At one point, security professionals were hired from JBL Patrol and Protection, but that just triggered further tension within the neighborhood.
“I am sure they did a good job, but they still don’t have any cultural competency to redirecting or even engaging with children that they know nothing about,” said Assad “At the same time, we want to convey to our children that it is important to have respect (for) everybody, everywhere, whether you know them or not.”
Now, realizing the necessity for addressing the problems from within the neighborhood, Assad said the new iteration of “People on Premises” is more diversified and inclusive.

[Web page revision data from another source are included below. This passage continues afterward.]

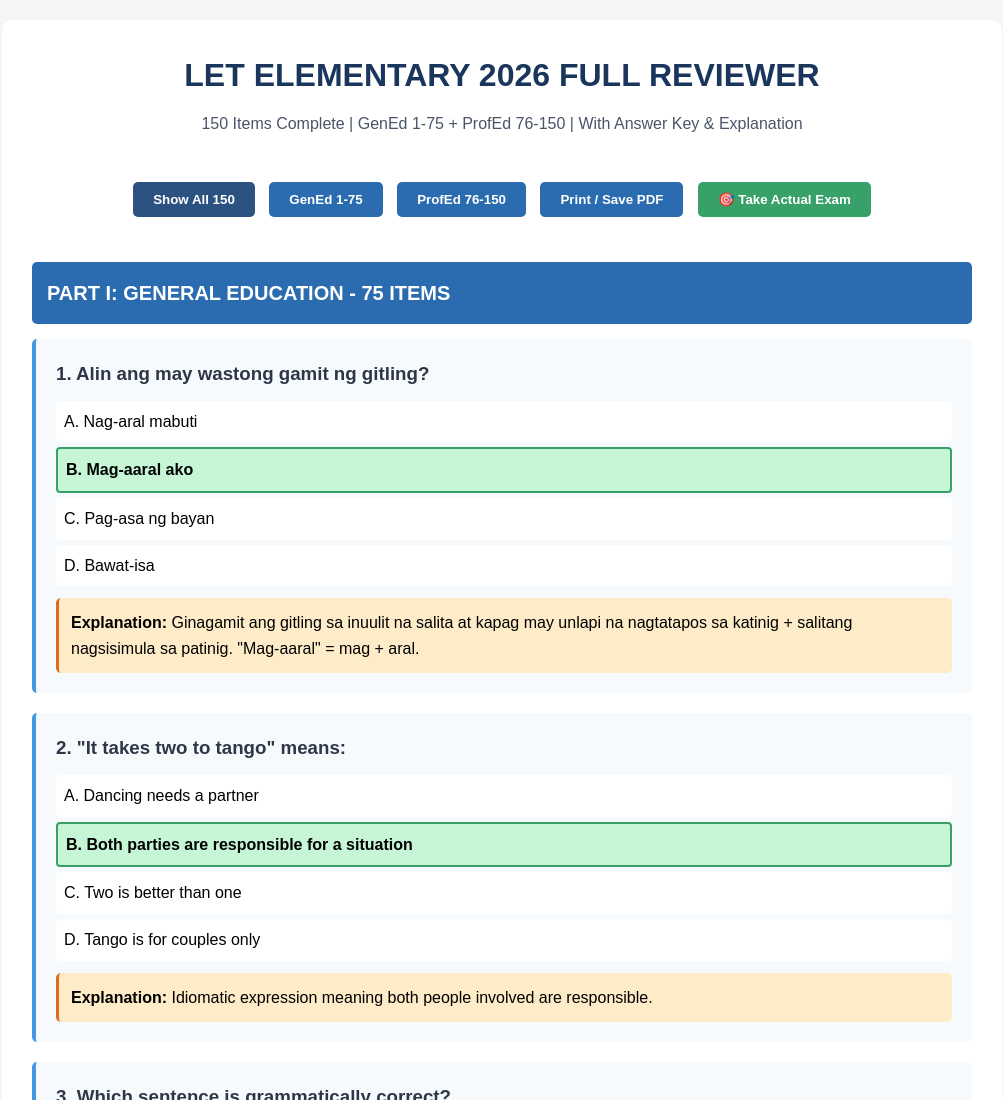
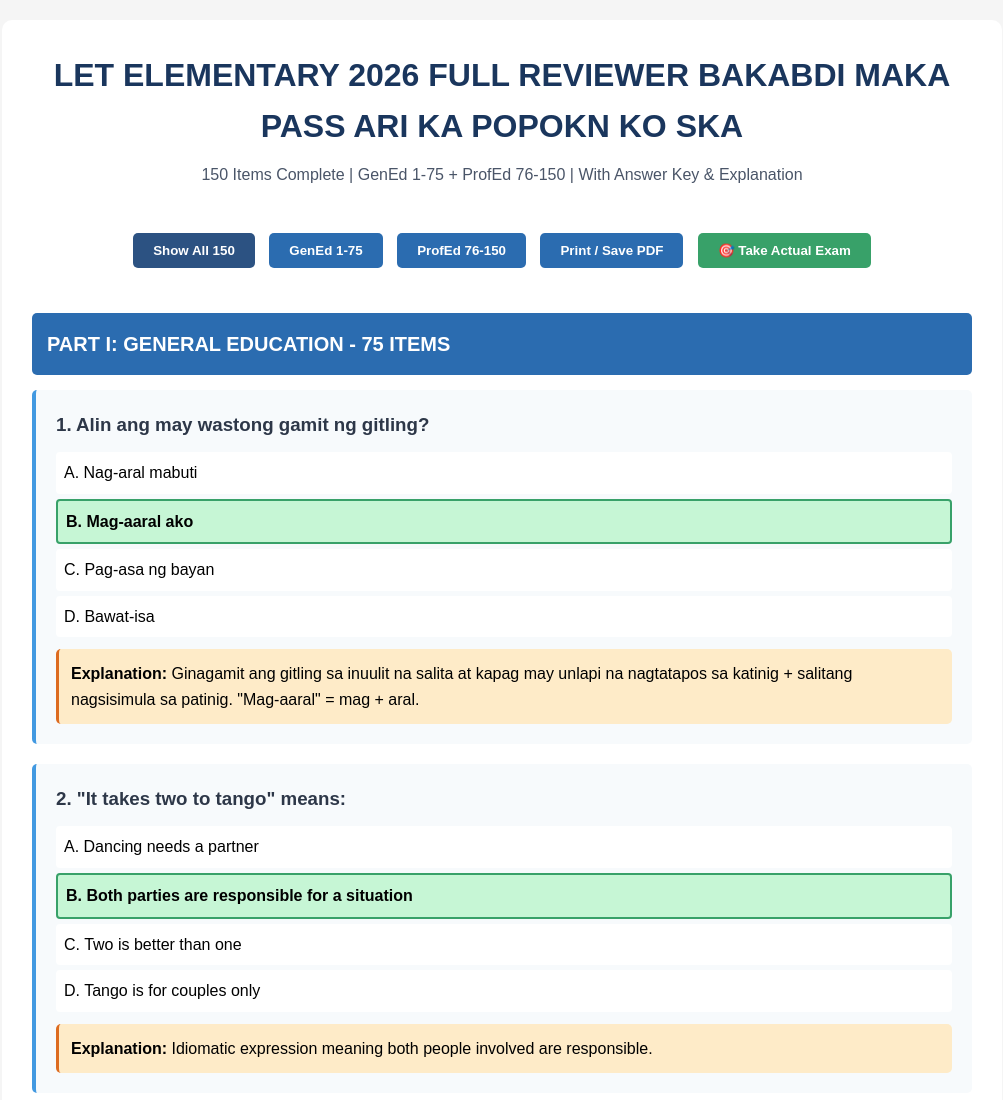
Before and after one commit to SmartGSMUnlock/reviewer, a plain HTML site: page index.html in a window 1280 px wide. Shown: the top 1100 px of the page, without its empty margins (138-1141 px from the left). Drawn offline with Linux system fonts and the light colour scheme.

Commit message:
Update index.html

```diff
--- a/index.html
+++ b/index.html
@@ -42,7 +42,7 @@
 </head>
 <body>
     <div class="container">
-        <h1>LET ELEMENTARY 2026 FULL REVIEWER</h1>
+        <h1>LET ELEMENTARY 2026 FULL REVIEWER BAKABDI MAKA PASS ARI KA POPOKN KO SKA</h1>
         <p class="subtitle">150 Items Complete | GenEd 1-75 + ProfEd 76-150 | With Answer Key & Explanation</p>
 
         <div class="controls">
```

“People in the community make the community, not just parents. The entire community are stakeholders,” Assad said.
Mayor Satya Rhodes-Conway focusing on building relationships, staff, Dean Mosiman, Wisconsin State Journal, August 4. Madison City Council launches Twitter account, Abigail Becker, Capital Times, August 3. City faces costly choice on low-cost housing for Judge Doyle Square, Dean Mosiman, WSJ, August 1. Community
Marginalized communities would be most impacted by jets at Truax Field, Olivia Herken, WSJ, August 3. Support Staff: New network offers support for all pregnancy options, including abortion, Steven Potter, Isthmus, August 1.
For the month of August, Short Stack Eatery in downtown Madison is partnering with Just Bakery to bring some of its signature goods to the table.
Madison-Area and Urban Ministry’s Just Bakery program, a 12-week employment training program, combines commercial bakeries with culinary education and jobs for formerly incarcerated people to build community ties. The program is mainly intended to aid former inmates with employment and ease their way back into community life. Short Stack Eatery, a local restaurant located on the State Street, has been known as a bustling hub is famous for its all-inclusive brunch since 2015. This month, something different is on their menu. “For OTM (Organization of the Month) this month, Just Bakery, we are going to sell some of their ice-cream sandwiches and include their food” on the menu, said Short Stack shift managerIsabel Mchugh.
As MUM’s Just Bakery Program and Short Stack Eatery got together, they found that they had common goals in serving and supporting the community, thus forged a collaboration.
Badgers United, a new nonprofit organization, launched in June to undergird the financial position of the University of Wisconsin’s flagship campus.
Executive Director Amber Schroeder said the organization hopes to highlight how UW-Madison helps the entire state succeed.
“We look forward to sharing information with citizens and stakeholders alike to create a greater understanding of the powerful economic value of UW-Madison and help folks understand the wealth of data out there and what it is telling us to do,” Schroeder said.